But next weekend I am taking one step further: I am going to a congress organized by the Scientific Communicators of Québec (ACS in French). I am very excited but also nervous. I am used to scientific congress, particularly those related to my field (Immunology). This time, from what I see in the program, most of the background of the attendees is journalism or communication itself, with some of them having specializations in science.
What I expect from this congress is very different from others I’ve gone to. In the latter, I hoped for people to see my research and either propose and give new ideas to advance my project, or to critique (hopefully in a constructive manner) my results, so I can make it better. This time, all my expectations are based on learning.
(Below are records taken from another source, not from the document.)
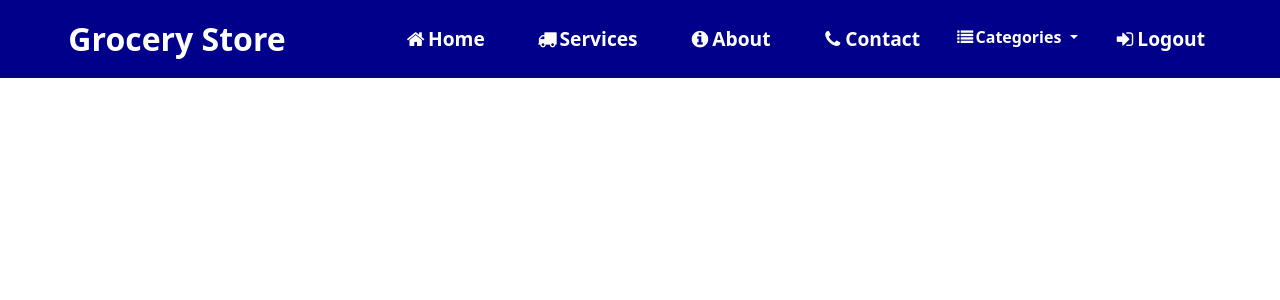
Repository: NagaMounikaY/GroceriesSubscriptionBookingManagement
Page: http://localhost/GroceriesSubBookingSystem/sellerHeader.jsp
The author's editor kept a copy of each file at every save. The page is drawn from the files as they stood at one save, then again after the next save.
The browser window is 1280 px wide. The pictures show the whole page.
The page is served by Tomcat 9. Other server files are loaded and not shown.

Above is the page before, as saved 2024-09-12 04:30:01.

### GroceriesSubBookingSystem/src/main/webapp/sellerHeader.jsp
<%@ page language="java" contentType="text/html; charset=ISO-8859-1"
    pageEncoding="ISO-8859-1" isELIgnored="false"%>
<!DOCTYPE html PUBLIC "-//W3C//DTD HTML 4.01 Transitional//EN" "http://www.w3.org/TR/html4/loose.dtd">
<html>
<head>
<meta http-equiv="Content-Type" content="text/html; charset=ISO-8859-1">
<title>Courier Booking System</title>
<link href="https://stackpath.bootstrapcdn.com/bootstrap/5.3.0/css/bootstrap.min.css" rel="stylesheet">
<link rel="stylesheet" href="https://cdnjs.cloudflare.com/ajax/libs/font-awesome/4.7.0/css/font-awesome.min.css">
<style>
/* Header */
header {
    background: #00008B;
    color: #fff;
    padding: 15px 0;
    position: fixed;
    width: 100%;
    top: 0;
    left: 0;
    z-index: 1000;
}

header .container {
    display: flex;
    justify-content: space-between;
    align-items: center;
    max-width: 1200px;
    margin: 0 auto;
    padding: 0 20px;
}

header .logo {
    font-size: 2em; /* Increased size for the logo */
    font-weight: bold;
}

header nav ul {
    list-style: none;
    display: flex;
    margin: 0;
}

header nav ul li {
    margin-left: 20px;
}

header nav ul li a {
    color: #fff;
    text-decoration: none;
    padding: 10px 15px; /* Increased padding for better click area */
    font-size: 1.2em; /* Increased font size for navigation links */
    border-radius: 5px;
}

header nav ul li a:hover {
    background: #575757;
}
</style>
</head>
<body>
  <!-- Header -->
    <header>
        <div class="container">
            <div class="logo"><i class="fa fa-box"></i> Grocery Store</div>
            <nav>
                <ul>
                    <li><a href="${pageContext.request.contextPath}/home.jsp"><i class="fa fa-fw fa-home"></i><strong>Home</strong></a></li>
                    <li><a href=""><i class="fa fa-fw fa-truck"></i><strong>Services</strong></a></li>
                    <li><a href=""><i class="fa fa-fw fa-info-circle"></i><strong>About</strong></a></li>
                    <li><a href=""><i class="fa fa-fw fa-phone"></i><strong>Contact</strong></a></li>

                    <!-- Dropdown Menu -->
                    <li class="nav-item dropdown">
                        <a class="nav-link dropdown-toggle" href="#" id="categoryDropdown" role="button" data-bs-toggle="dropdown" aria-expanded="false">
                            <i class="fa fa-fw fa-list"></i><strong>Categories</strong>
                        </a>
                        <ul class="dropdown-menu" aria-labelledby="categoryDropdown">
                            <li><a class="dropdown-item" href="${pageContext.request.contextPath}/categories/add"><i class="fa fa-fw fa-user-plus"></i> Add Category</a></li>
                            <li><a class="dropdown-item" href="${pageContext.request.contextPath}/categories/list"><i class="fa fa-fw fa-list"></i> List Categories</a></li>
                        </ul>
                    </li>

                    <li><a href="${pageContext.request.contextPath}/home.jsp"><i class="fa fa-fw fa-sign-in"></i><strong>Logout</strong></a></li>
                </ul>
            </nav>
        </div>
    </header>

    <script src="https://code.jquery.com/jquery-3.5.1.slim.min.js"></script>
    <script src="https://cdn.jsdelivr.net/npm/@popperjs/core@2.11.6/dist/umd/popper.min.js"></script>
    <script src="https://stackpath.bootstrapcdn.com/bootstrap/5.3.0/js/bootstrap.bundle.min.js"></script>
</body>
</html>

After the next save:
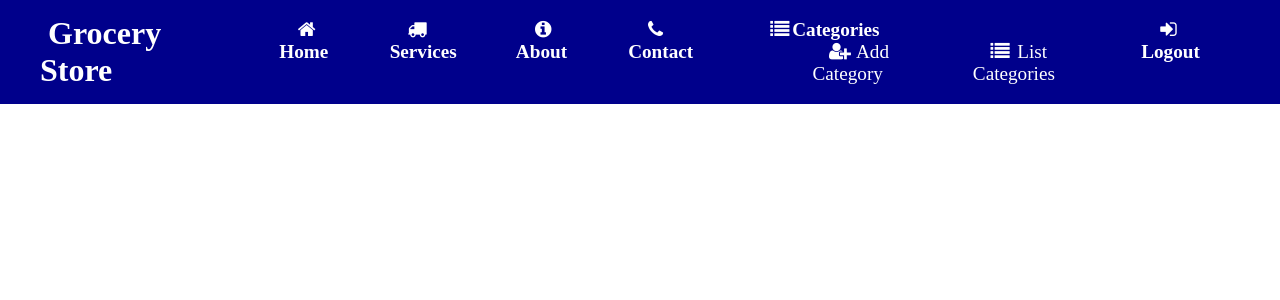
Saved 2 min 48 s later.
--- a/GroceriesSubBookingSystem/src/main/webapp/sellerHeader.jsp
+++ b/GroceriesSubBookingSystem/src/main/webapp/sellerHeader.jsp
@@ -5,7 +5,6 @@
 <head>
 <meta http-equiv="Content-Type" content="text/html; charset=ISO-8859-1">
 <title>Courier Booking System</title>
-<link href="https://stackpath.bootstrapcdn.com/bootstrap/5.3.0/css/bootstrap.min.css" rel="stylesheet">
 <link rel="stylesheet" href="https://cdnjs.cloudflare.com/ajax/libs/font-awesome/4.7.0/css/font-awesome.min.css">
 <style>
 /* Header */

After the save that followed:
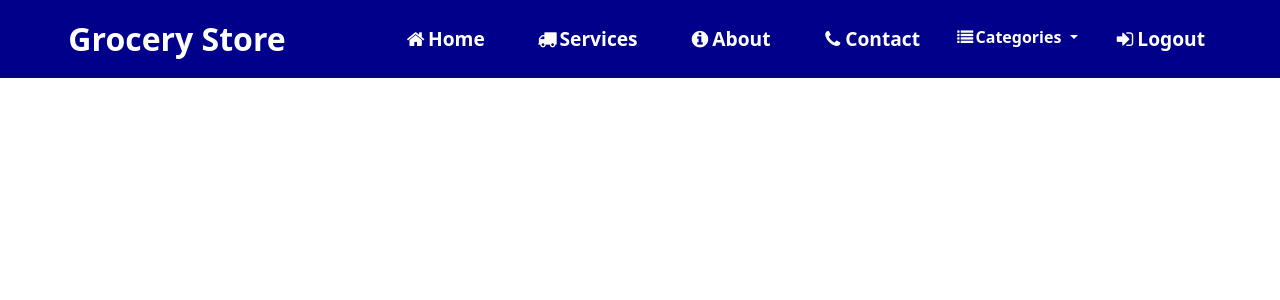
Saved 15 s later.
--- a/GroceriesSubBookingSystem/src/main/webapp/sellerHeader.jsp
+++ b/GroceriesSubBookingSystem/src/main/webapp/sellerHeader.jsp
@@ -5,6 +5,7 @@
 <head>
 <meta http-equiv="Content-Type" content="text/html; charset=ISO-8859-1">
 <title>Courier Booking System</title>
+<link href="https://stackpath.bootstrapcdn.com/bootstrap/5.3.0/css/bootstrap.min.css" rel="stylesheet">
 <link rel="stylesheet" href="https://cdnjs.cloudflare.com/ajax/libs/font-awesome/4.7.0/css/font-awesome.min.css">
 <style>
 /* Header */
Learning what the field has and needs, and I am lucky that this is pretty much the theme this year.
As someone who has been working in academia for the past 11 years, it will be interesting to see the type of discussions that experts in scientific communication have. How do they intend to deliver the scientific message to so many different levels of public, from the daily newspaper to specialized magazines without jumping in the academic format.
What am I doing to prepare myself? I actually have an interview with one of the panelist that happens to work for the institute and she kindly accepted to see me and answer any questions I have on the field. Even better, this meeting will be just a few days before the congress so I can be more than ready.
I am doing all of this, while at the same time working on a poster for one of my more “typical” congress. I’ve talked before on how to prepare for this type of presentations, mostly for talks, but I have also mentioned to not dismiss poster presentations. Next week, I expect to give you a comparison of the two congress, while also sharing whatever I learn in the ACS on.
In the meantime, be careful with what you believe, do your research and keep doing good science.